• Exercise material:
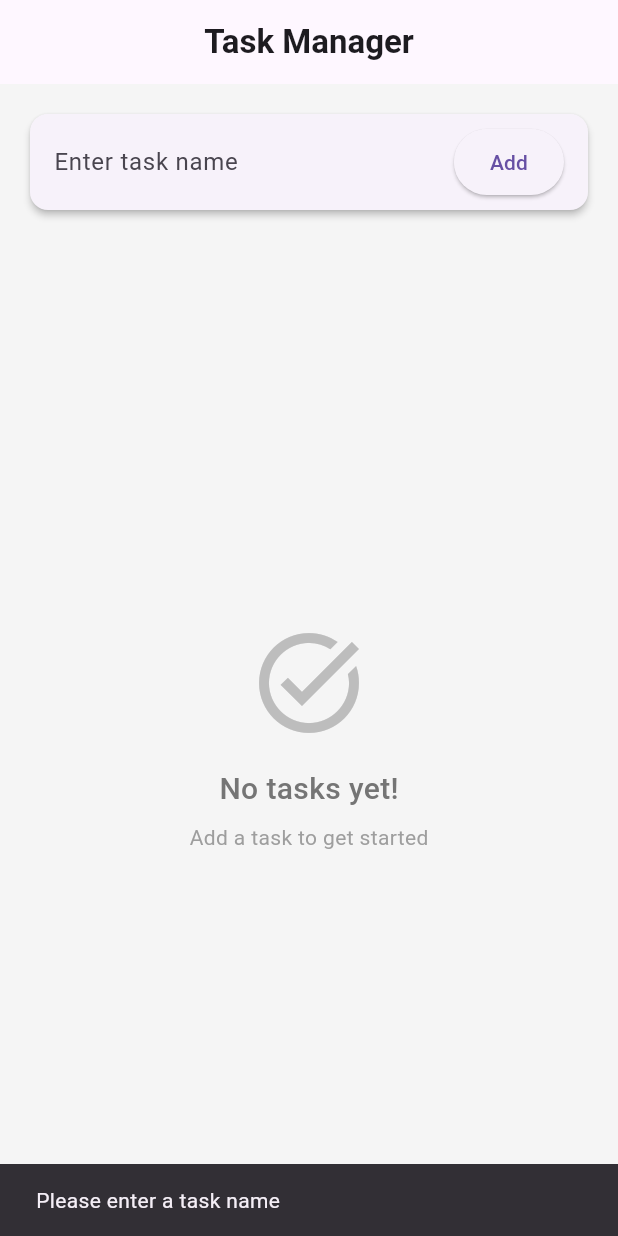
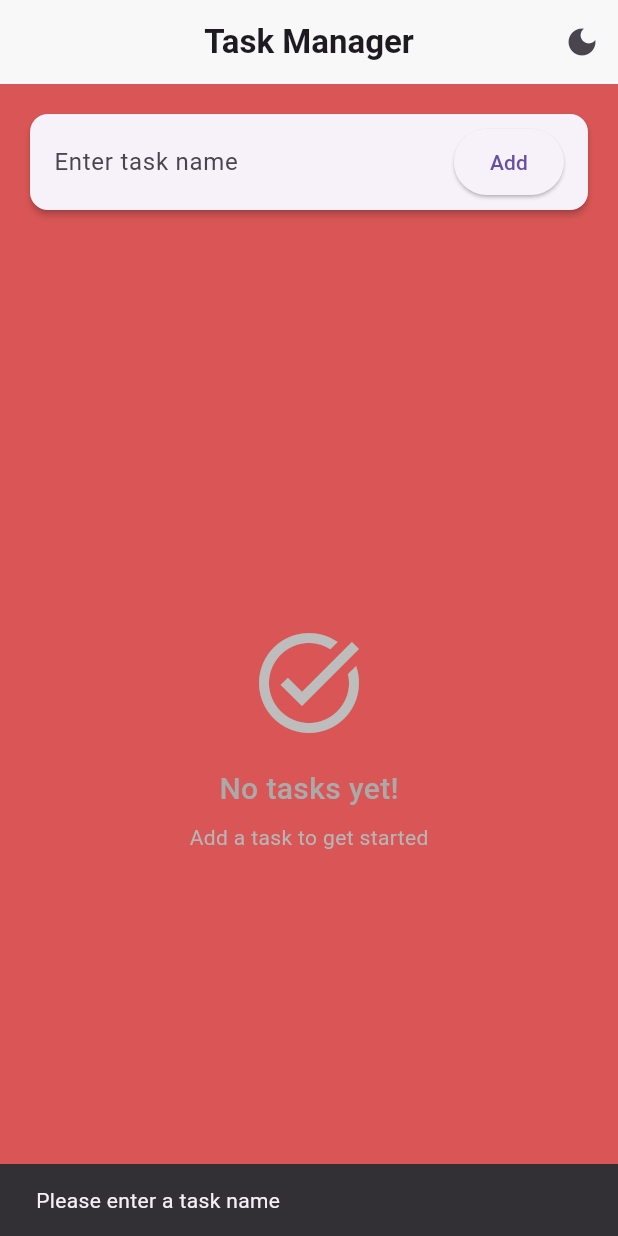
Before and after one commit to rishitaido/cw3, a Flutter app: the screen it shows after launch, after a tap on "Add", on a phone screen of 412 x 824 dp. Run offline on Flutter 3.47's test engine with Material 3 defaults, Android fonts, the phone set to English and light mode, and no system bars; our stand-ins replace sqflite; accounts and stored records are empty.

Commit message:
Theme and DB implemented

```diff
--- /dev/null
+++ b/lib/DBhelper.dart
@@ -0,0 +1,144 @@
+// database_helper.dart
+// Database Helper Class for Task Manager App
+// Handles all SQLite database operations
+
+import 'package:sqflite/sqflite.dart';
+import 'package:path/path.dart';
+
+// Task Model
+class Task {
+  int? id;
+  String name;
+  bool isCompleted;
+
+  Task({
+    this.id,
+    required this.name,
+    this.isCompleted = false,
+  });
+
+  Map<String, dynamic> toMap() {
+    return {
+      'id': id,
+      'name': name,
+      'isCompleted': isCompleted ? 1 : 0,
+    };
+  }
+
+  // Create Task from database Map
+  factory Task.fromMap(Map<String, dynamic> map) {
+    return Task(
+      id: map['id'],
+      name: map['name'],
+      isCompleted: map['isCompleted'] == 1,
+    );
+  }
+}
+
+class DatabaseHelper {
+  static final DatabaseHelper instance = DatabaseHelper._init();
+  static Database? _database;
+
+  DatabaseHelper._init();
+
+  // Get database instance
+  Future<Database> get database async {
+    if (_database != null) return _database!;
+    _database = await _initDB('tasks.db');
+    return _database!;
+  }
+
+  // Initialize database
+  Future<Database> _initDB(String filePath) async {
+    final dbPath = await getDatabasesPath();
+    final path = join(dbPath, filePath);
+
+    return await openDatabase(
+      path,
+      version: 1,
+      onCreate: _createDB,
+    );
+  }
+
+  // Create database tables
+  Future<void> _createDB(Database db, int version) async {
+    // Create tasks table
+    await db.execute('''
+      CREATE TABLE tasks (
+        id INTEGER PRIMARY KEY AUTOINCREMENT,
+        name TEXT NOT NULL,
+        isCompleted INTEGER NOT NULL
+      )
+    ''');
+
+    // Create settings table for theme preference
+    await db.execute('''
+      CREATE TABLE settings (
+        key TEXT PRIMARY KEY,
+        value INTEGER NOT NULL
+      )
+    ''');
+  }
+
+  // CREATE: Insert task into database
+  Future<int> insertTask(Task task) async {
+    final db = await database;
+    return await db.insert('tasks', task.toMap());
+  }
+
+  // READ: Get all tasks from database
+  Future<List<Task>> getAllTasks() async {
+    final db = await database;
+    final maps = await db.query('tasks', orderBy: 'id ASC');
+    return maps.map((map) => Task.fromMap(map)).toList();
+  }
+
+  // UPDATE: Update task in database
+  Future<int> updateTask(Task task) async {
+    final db = await database;
+    return await db.update(
+      'tasks',
+      task.toMap(),
+      where: 'id = ?',
+      whereArgs: [task.id],
+    );
+  }
+
+  // DELETE: Remove task from database
+  Future<int> deleteTask(int id) async {
+    final db = await database;
+    return await db.delete(
+      'tasks',
+      where: 'id = ?',
+      whereArgs: [id],
+    );
+  }
+
+  // Save theme preference to database
+  Future<void> saveThemePreference(bool isDark) async {
+    final db = await database;
+    await db.insert(
+      'settings',
+      {'key': 'isDarkMode', 'value': isDark ? 1 : 0},
+      conflictAlgorithm: ConflictAlgorithm.replace,
+    );
+  }
+
+  // Load theme preference from database
+  Future<bool> getThemePreference() async {
+    final db = await database;
+    final maps = await db.query(
+      'settings',
+      where: 'key = ?',
+      whereArgs: ['isDarkMode'],
+    );
+    if (maps.isEmpty) return false;
+    return maps.first['value'] == 1;
+  }
+
+  // Close database connection
+  Future<void> close() async {
+    final db = await database;
+    await db.close();
+  }
+}
--- a/lib/main.dart
+++ b/lib/main.dart
@@ -1,44 +1,83 @@
 import 'package:flutter/material.dart';
+import 'DBhelper.dart';
 
 void main() {
   runApp(const MyApp());
 }
 
-class MyApp extends StatelessWidget {
+class MyApp extends StatefulWidget {
   const MyApp({Key? key}) : super(key: key);
+
+  @override
+  State<MyApp> createState() => _MyAppState();
+}
+
+class _MyAppState extends State<MyApp> {
+  bool _isDarkMode = false;
+
+  @override
+  void initState() {
+    super.initState();
+    _loadThemePreference();
+  }
+
+  Future<void> _loadThemePreference() async {
+    final theme = await DatabaseHelper.instance.getThemePreference();
+    setState(() {
+      _isDarkMode = theme;
+    });
+  }
+
+  Future<void> _toggleTheme() async {
+    setState(() {
+      _isDarkMode = !_isDarkMode;
+    });
+    await DatabaseHelper.instance.saveThemePreference(_isDarkMode);
+  }
 
   @override
   Widget build(BuildContext context) {
     return MaterialApp(
       title: 'Task Manager',
+      debugShowCheckedModeBanner: false,
       theme: ThemeData(
         brightness: Brightness.light,
         primarySwatch: Colors.blue,
-        scaffoldBackgroundColor: Colors.grey[100],
+        scaffoldBackgroundColor: const Color.fromARGB(255, 218, 86, 86),
         appBarTheme: const AppBarTheme(
+          backgroundColor: Color.fromARGB(255, 248, 248, 248),
           elevation: 0,
           centerTitle: true,
         ),
       ),
-      home: const TaskListScreen(),
+      darkTheme: ThemeData(
+        brightness: Brightness.dark,
+        primarySwatch: Colors.blue,
+        scaffoldBackgroundColor: const Color.fromARGB(255, 4, 57, 3),
+        appBarTheme: const AppBarTheme(
+          backgroundColor: Colors.blueGrey,
+          elevation: 0,
+          centerTitle: true,
+        ),
+      ),
+      themeMode: _isDarkMode ? ThemeMode.dark : ThemeMode.light,
+      home: TaskListScreen(
+        onThemeToggle: _toggleTheme,
+        isDarkMode: _isDarkMode,
+      ),
     );
   }
 }
 
-class Task {
-  int? id;
-  String name;
-  bool isCompleted;
+class TaskListScreen extends StatefulWidget {
+  final VoidCallback onThemeToggle;
+  final bool isDarkMode;
 
-  Task({
-    this.id,
-    required this.name,
-    this.isCompleted = false,
-  });
-}
-
-class TaskListScreen extends StatefulWidget {
-  const TaskListScreen({Key? key}) : super(key: key);
+  const TaskListScreen({
+    Key? key,
+    required this.onThemeToggle,
+    required this.isDarkMode,
+  }) : super(key: key);
 
   @override
   State<TaskListScreen> createState() => _TaskListScreenState();
@@ -48,7 +87,21 @@ class _TaskListScreenState extends State<TaskListScreen> {
   final List<Task> _tasks = [];
   final TextEditingController _taskController = TextEditingController();
 
-  void _addTask() {
+  @override
+  void initState() {
+    super.initState();
+    _loadTasks();
+  }
+
+  Future<void> _loadTasks() async {
+    final tasks = await DatabaseHelper.instance.getAllTasks();
+    setState(() {
+      _tasks.clear();
+      _tasks.addAll(tasks);
+    });
+  }
+
+  Future<void> _addTask() async {
     if (_taskController.text.trim().isEmpty) {
       ScaffoldMessenger.of(context).showSnackBar(
         const SnackBar(
@@ -59,19 +112,28 @@ class _TaskListScreenState extends State<TaskListScreen> {
       return;
     }
 
+    final newTask = Task(name: _taskController.text.trim());
+    final id = await DatabaseHelper.instance.insertTask(newTask);
+
     setState(() {
-      _tasks.add(Task(name: _taskController.text.trim()));
+      newTask.id = id;
+      _tasks.add(newTask);
       _taskController.clear();
     });
   }
 
-  void _toggleTaskCompletion(int index) {
+  Future<void> _toggleTaskCompletion(int index) async {
     setState(() {
       _tasks[index].isCompleted = !_tasks[index].isCompleted;
     });
+    await DatabaseHelper.instance.updateTask(_tasks[index]);
   }
 
-  void _deleteTask(int index) {
+  Future<void> _deleteTask(int index) async {
+    final taskId = _tasks[index].id;
+    if (taskId != null) {
+      await DatabaseHelper.instance.deleteTask(taskId);
+    }
     setState(() {
       _tasks.removeAt(index);
     });
@@ -91,6 +153,15 @@ class _TaskListScreenState extends State<TaskListScreen> {
           'Task Manager',
           style: TextStyle(fontWeight: FontWeight.bold),
         ),
+        actions: [
+          IconButton(
+            icon: Icon(
+              widget.isDarkMode ? Icons.light_mode : Icons.dark_mode,
+            ),
+            onPressed: widget.onThemeToggle,
+            tooltip: 'Toggle Theme',
+          ),
+        ],
       ),
       body: Column(
         children: [
@@ -144,7 +215,7 @@ class _TaskListScreenState extends State<TaskListScreen> {
                           'No tasks yet!',
                           style: TextStyle(
                             fontSize: 20,
-                            color: Colors.grey[600],
+                            color: const Color.fromARGB(255, 170, 170, 170),
                             fontWeight: FontWeight.w500,
                           ),
                         ),
@@ -153,7 +224,7 @@ class _TaskListScreenState extends State<TaskListScreen> {
                           'Add a task to get started',
                           style: TextStyle(
                             fontSize: 14,
-                            color: Colors.grey[500],
+                            color: const Color.fromARGB(255, 182, 182, 182),
                           ),
                         ),
                       ],
@@ -182,7 +253,6 @@ class _TaskListScreenState extends State<TaskListScreen> {
                                   : null,
                             ),
                           ),
-
                           trailing: IconButton(
                             icon: const Icon(Icons.delete, color: Colors.red),
                             onPressed: () => _deleteTask(index),
--- a/pubspec.yaml
+++ b/pubspec.yaml
@@ -30,7 +30,8 @@ environment:
 dependencies:
   flutter:
     sdk: flutter
-
+  sqflite: ^2.3.0
+  path: ^1.8.3
   # The following adds the Cupertino Icons font to your application.
   # Use with the CupertinoIcons class for iOS style icons.
   cupertino_icons: ^1.0.8
@@ -38,6 +39,8 @@ dependencies:
 dev_dependencies:
   flutter_test:
     sdk: flutter
+
+
 
   # The "flutter_lints" package below contains a set of recommended lints to
   # encourage good coding practices. The lint set provided by the package is
```
Also changed, not shown: pubspec.lock, 7 other files.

• Work order: Read the material above and copy out each line holding "StatefulWidget".

• Exercise response:
+class MyApp extends StatefulWidget {
+class TaskListScreen extends StatefulWidget {
-class TaskListScreen extends StatefulWidget {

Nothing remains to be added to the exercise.